- What the task asks -
Search the records that follow and extract every line containing the string "print".

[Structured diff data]

----------

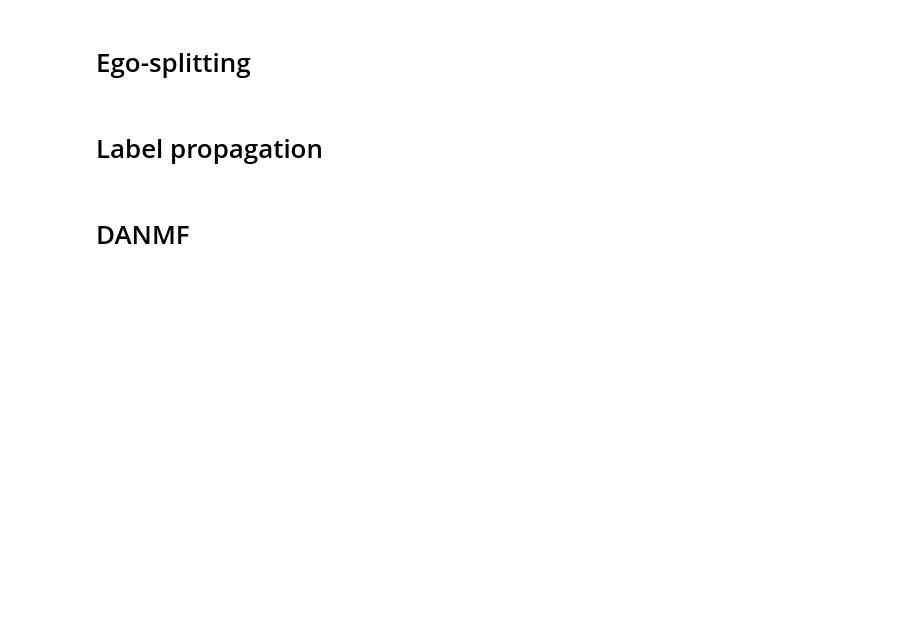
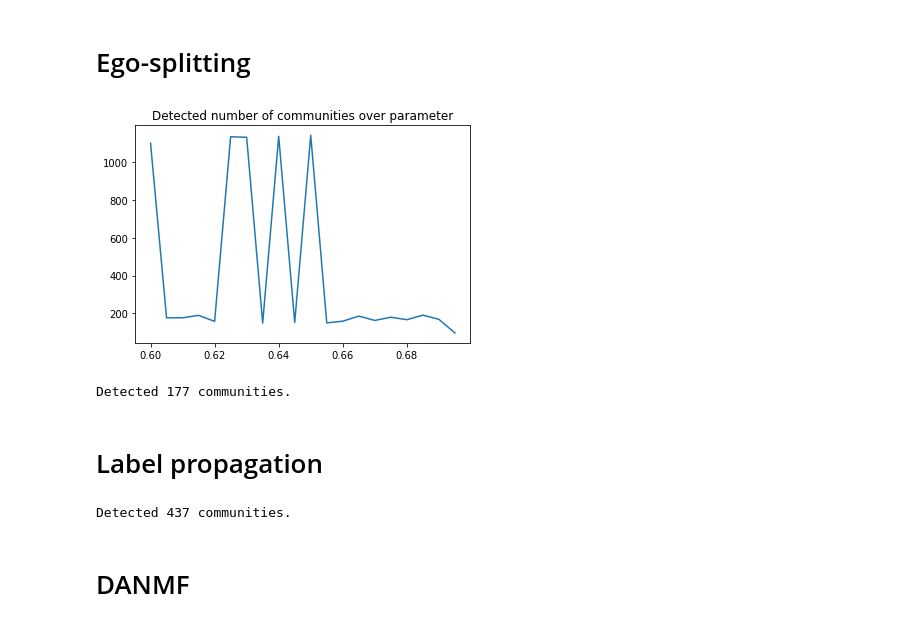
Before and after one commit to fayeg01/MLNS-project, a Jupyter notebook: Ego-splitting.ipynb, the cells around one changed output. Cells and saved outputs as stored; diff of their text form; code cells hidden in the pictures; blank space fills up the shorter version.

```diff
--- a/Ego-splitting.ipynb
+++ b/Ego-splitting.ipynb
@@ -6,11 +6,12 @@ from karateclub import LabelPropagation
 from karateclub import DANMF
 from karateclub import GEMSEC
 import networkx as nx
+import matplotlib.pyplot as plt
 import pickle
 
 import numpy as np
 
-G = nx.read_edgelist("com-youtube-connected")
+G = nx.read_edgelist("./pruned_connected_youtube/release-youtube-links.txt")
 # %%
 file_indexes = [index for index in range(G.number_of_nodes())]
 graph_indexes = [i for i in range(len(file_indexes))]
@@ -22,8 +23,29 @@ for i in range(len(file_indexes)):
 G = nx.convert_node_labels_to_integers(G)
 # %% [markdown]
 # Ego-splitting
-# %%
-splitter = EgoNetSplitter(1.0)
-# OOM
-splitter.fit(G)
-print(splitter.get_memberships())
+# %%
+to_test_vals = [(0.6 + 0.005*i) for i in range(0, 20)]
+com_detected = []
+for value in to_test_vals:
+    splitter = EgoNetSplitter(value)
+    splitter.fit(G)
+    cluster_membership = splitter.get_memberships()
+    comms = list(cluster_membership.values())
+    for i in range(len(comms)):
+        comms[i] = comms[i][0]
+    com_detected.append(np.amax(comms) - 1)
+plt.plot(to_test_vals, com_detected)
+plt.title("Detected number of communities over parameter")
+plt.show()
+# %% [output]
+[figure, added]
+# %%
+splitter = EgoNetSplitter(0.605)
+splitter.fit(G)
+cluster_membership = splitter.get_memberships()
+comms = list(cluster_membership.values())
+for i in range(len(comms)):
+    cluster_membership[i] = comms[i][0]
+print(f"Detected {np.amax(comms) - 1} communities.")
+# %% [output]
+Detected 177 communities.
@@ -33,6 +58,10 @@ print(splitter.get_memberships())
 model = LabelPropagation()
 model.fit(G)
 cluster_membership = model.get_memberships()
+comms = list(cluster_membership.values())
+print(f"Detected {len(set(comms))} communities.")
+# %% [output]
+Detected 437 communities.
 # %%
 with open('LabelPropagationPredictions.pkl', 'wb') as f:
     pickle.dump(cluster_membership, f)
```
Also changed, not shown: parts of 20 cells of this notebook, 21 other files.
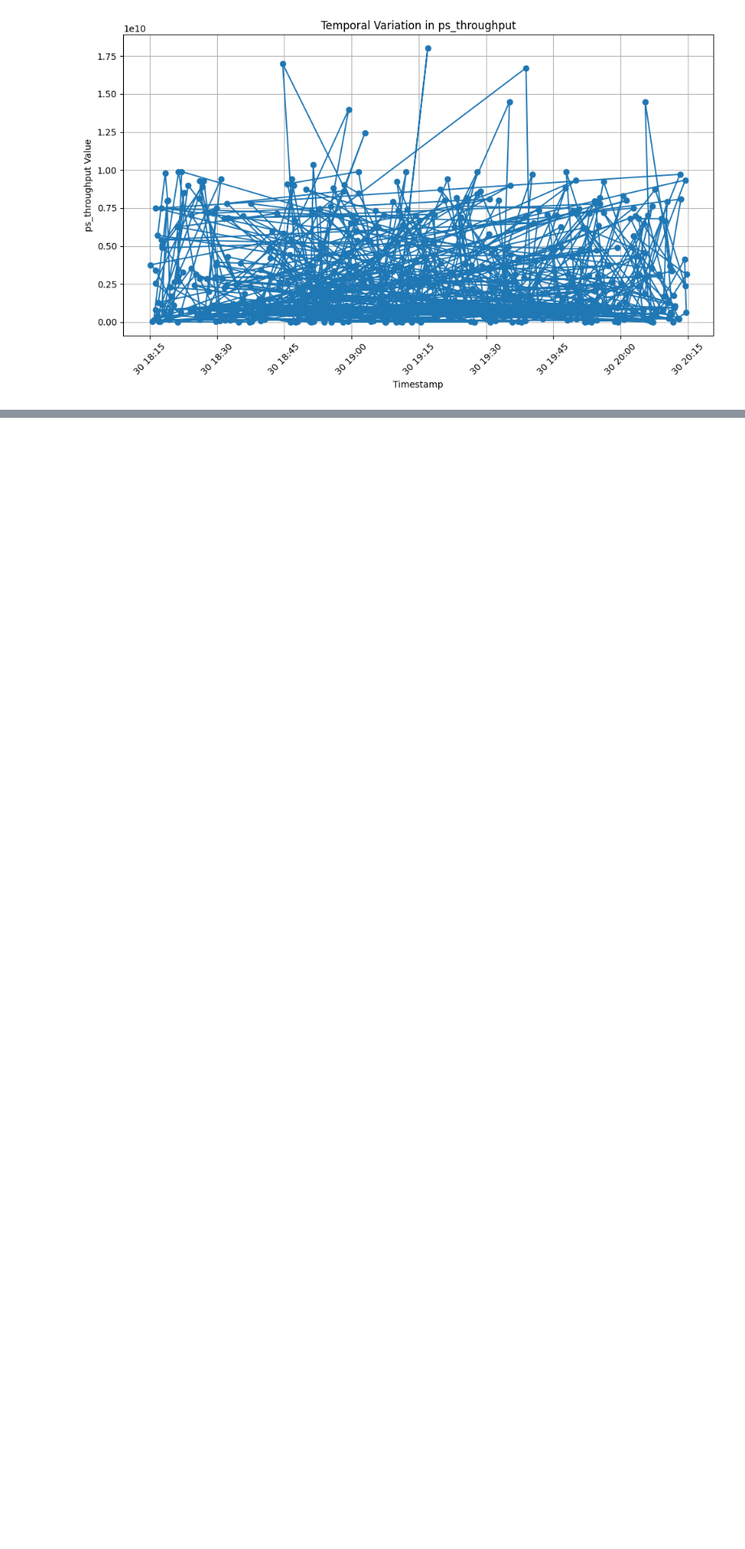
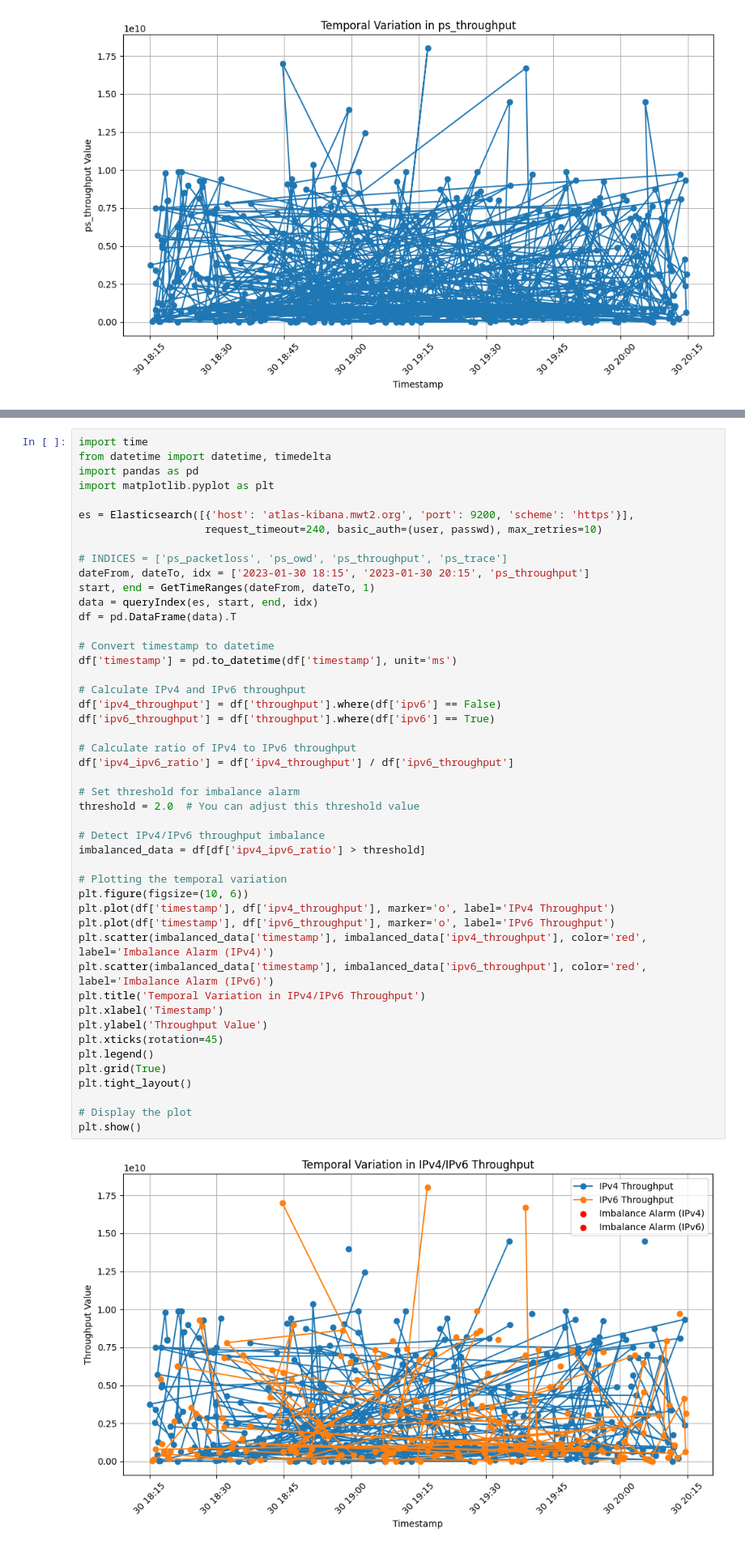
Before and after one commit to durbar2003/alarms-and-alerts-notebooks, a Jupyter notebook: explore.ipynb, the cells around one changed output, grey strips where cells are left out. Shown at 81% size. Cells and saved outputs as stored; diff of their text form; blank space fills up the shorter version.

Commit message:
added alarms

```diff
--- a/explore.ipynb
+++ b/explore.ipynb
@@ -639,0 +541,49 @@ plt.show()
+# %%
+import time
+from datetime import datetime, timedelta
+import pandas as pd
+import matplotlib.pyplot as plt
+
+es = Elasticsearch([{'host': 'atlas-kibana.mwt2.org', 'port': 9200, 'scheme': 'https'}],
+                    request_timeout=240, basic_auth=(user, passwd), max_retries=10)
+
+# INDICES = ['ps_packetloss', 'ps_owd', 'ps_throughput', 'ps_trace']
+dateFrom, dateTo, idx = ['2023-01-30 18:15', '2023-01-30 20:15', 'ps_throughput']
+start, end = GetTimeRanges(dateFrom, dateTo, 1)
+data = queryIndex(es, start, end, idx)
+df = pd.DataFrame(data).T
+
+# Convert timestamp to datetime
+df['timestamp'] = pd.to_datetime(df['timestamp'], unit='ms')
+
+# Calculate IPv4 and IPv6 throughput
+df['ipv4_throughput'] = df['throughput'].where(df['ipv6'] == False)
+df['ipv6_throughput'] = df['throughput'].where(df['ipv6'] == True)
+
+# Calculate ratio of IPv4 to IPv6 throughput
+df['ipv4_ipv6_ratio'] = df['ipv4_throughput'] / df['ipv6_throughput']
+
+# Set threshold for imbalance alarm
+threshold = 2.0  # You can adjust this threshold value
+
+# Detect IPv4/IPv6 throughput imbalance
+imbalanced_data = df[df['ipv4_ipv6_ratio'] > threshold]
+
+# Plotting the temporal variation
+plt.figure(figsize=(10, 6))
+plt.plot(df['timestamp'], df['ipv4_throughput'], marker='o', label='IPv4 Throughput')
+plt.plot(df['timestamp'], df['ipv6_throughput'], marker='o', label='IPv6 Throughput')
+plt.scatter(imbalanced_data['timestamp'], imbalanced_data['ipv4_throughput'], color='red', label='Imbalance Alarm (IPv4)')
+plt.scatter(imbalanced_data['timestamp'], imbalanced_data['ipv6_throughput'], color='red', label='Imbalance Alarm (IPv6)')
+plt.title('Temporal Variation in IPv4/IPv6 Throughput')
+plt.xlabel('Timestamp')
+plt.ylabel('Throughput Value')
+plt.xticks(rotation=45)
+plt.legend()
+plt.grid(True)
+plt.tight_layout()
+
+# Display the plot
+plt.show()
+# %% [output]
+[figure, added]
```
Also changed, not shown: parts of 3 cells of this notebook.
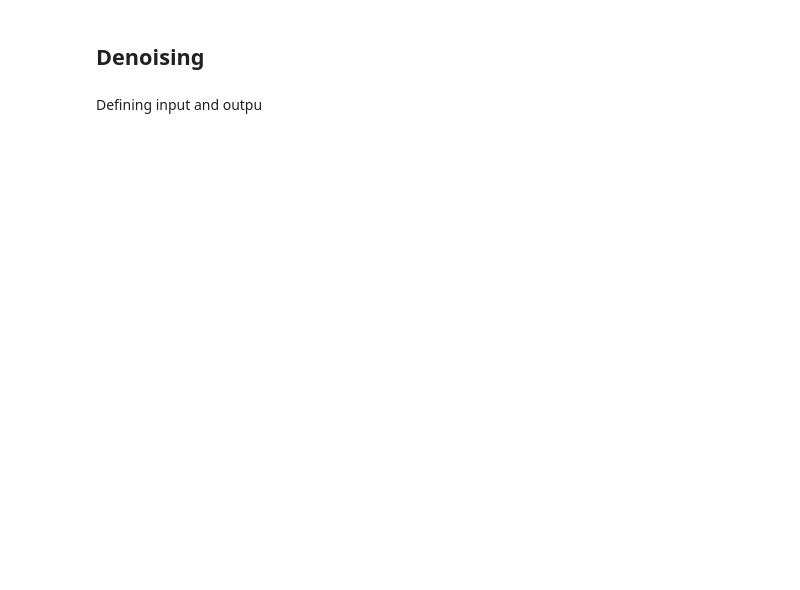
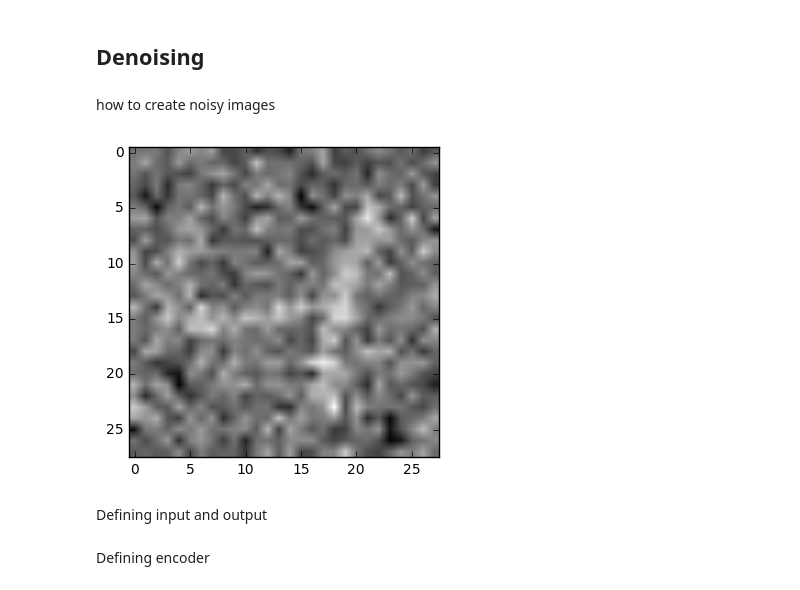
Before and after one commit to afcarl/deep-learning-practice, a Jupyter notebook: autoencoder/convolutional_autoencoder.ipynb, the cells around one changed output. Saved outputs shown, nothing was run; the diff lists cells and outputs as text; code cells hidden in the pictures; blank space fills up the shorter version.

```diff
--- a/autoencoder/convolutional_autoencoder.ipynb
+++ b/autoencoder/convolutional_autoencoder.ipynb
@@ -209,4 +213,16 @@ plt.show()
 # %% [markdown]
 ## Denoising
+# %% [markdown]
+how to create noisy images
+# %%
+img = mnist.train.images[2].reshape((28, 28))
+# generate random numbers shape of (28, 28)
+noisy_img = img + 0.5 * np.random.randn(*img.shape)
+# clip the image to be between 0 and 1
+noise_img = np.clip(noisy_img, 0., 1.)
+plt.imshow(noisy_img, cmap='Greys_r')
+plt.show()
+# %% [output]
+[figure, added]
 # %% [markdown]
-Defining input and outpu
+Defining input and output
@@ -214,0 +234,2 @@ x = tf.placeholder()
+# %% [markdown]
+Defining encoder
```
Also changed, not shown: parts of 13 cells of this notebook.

----------

- Exercise answer -
-print(splitter.get_memberships())
+print(f"Detected {np.amax(comms) - 1} communities.")
@@ -33,6 +58,10 @@ print(splitter.get_memberships())
+print(f"Detected {len(set(comms))} communities.")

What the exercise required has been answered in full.